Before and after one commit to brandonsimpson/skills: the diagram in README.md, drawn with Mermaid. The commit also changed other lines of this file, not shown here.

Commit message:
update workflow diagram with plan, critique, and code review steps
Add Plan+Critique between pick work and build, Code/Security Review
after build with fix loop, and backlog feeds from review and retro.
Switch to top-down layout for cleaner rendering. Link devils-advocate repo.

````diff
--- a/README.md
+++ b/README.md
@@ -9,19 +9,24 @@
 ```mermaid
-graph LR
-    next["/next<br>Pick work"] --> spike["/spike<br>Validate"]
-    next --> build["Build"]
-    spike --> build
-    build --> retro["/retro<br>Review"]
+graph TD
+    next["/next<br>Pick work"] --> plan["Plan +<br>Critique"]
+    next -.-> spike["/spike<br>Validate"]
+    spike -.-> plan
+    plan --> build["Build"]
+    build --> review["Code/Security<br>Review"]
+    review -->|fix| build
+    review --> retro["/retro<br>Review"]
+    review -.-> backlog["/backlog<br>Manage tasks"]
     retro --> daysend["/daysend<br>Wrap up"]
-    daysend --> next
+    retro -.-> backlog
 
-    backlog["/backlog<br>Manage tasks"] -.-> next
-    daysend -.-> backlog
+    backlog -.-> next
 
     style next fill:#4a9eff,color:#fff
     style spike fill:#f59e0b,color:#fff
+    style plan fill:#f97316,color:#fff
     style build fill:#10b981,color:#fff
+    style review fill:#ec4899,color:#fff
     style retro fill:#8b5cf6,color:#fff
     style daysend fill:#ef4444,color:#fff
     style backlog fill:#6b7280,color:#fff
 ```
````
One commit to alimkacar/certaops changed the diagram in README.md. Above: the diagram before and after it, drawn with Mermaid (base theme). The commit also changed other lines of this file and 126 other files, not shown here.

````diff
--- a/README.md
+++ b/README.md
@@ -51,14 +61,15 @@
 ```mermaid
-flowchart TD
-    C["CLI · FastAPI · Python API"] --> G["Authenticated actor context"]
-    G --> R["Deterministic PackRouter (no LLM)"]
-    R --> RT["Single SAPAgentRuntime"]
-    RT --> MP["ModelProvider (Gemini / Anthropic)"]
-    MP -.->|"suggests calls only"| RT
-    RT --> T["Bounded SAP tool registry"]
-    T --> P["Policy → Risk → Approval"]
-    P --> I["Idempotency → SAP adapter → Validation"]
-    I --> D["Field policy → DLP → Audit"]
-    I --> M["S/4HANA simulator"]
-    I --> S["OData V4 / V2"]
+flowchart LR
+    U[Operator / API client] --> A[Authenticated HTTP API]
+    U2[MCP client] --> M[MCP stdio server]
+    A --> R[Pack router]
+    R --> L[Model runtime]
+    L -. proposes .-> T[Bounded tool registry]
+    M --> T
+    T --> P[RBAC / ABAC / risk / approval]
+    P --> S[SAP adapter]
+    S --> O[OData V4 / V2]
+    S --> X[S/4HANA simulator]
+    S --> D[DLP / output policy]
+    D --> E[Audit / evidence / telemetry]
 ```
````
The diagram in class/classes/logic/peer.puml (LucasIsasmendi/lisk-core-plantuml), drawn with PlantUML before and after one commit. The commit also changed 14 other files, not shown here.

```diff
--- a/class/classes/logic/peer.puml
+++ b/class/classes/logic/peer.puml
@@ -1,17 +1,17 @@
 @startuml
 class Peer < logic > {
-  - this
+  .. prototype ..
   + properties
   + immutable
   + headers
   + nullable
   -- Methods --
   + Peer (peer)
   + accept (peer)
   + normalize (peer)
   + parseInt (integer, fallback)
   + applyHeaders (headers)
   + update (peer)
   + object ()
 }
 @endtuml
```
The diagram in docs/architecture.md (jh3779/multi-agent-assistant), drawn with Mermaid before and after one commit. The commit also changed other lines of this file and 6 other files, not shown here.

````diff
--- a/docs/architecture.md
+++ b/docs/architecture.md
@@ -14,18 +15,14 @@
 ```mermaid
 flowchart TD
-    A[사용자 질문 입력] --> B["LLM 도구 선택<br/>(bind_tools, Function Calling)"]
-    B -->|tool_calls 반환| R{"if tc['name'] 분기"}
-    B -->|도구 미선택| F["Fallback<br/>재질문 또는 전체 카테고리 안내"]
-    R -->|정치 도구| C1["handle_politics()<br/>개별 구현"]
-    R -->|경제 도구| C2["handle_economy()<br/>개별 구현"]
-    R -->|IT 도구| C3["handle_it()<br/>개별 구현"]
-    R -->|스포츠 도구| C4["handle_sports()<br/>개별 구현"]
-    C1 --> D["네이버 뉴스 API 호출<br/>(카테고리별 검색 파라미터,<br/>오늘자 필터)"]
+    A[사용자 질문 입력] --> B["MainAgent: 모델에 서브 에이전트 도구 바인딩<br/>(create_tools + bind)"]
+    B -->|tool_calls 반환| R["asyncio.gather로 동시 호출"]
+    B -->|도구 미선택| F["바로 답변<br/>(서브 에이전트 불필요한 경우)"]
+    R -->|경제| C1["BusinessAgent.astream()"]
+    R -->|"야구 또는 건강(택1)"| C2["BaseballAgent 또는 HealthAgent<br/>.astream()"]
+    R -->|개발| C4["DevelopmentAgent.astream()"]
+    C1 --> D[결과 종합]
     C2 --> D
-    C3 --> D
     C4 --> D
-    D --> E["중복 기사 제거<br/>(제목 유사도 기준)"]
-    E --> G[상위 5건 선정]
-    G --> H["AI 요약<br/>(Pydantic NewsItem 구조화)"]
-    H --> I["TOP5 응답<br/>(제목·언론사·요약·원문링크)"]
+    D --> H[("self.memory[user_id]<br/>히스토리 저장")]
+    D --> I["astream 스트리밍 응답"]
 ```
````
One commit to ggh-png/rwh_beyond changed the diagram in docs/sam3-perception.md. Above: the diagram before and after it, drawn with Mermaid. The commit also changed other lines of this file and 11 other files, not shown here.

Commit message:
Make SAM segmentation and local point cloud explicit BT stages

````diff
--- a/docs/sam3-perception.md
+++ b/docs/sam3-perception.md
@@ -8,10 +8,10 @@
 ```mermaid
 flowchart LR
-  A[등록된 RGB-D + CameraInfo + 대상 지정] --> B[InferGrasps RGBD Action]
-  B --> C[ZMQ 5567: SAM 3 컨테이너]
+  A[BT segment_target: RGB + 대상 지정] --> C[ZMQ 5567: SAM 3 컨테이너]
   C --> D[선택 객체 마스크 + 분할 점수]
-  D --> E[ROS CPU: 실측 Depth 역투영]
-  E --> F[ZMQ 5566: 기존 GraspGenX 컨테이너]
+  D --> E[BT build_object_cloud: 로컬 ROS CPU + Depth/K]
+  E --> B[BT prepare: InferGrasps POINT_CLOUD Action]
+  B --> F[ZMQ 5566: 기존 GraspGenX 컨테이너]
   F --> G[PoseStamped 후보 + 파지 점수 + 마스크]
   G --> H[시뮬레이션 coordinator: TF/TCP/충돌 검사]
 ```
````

Activity: What lines above contain the word "next"? Return each such line.

Your solution:
-    next["/next<br>Pick work"] --> spike["/spike<br>Validate"]
-    next --> build["Build"]
+    next["/next<br>Pick work"] --> plan["Plan +<br>Critique"]
+    next -.-> spike["/spike<br>Validate"]
-    daysend --> next
-    backlog["/backlog<br>Manage tasks"] -.-> next
+    backlog -.-> next
     style next fill:#4a9eff,color:#fff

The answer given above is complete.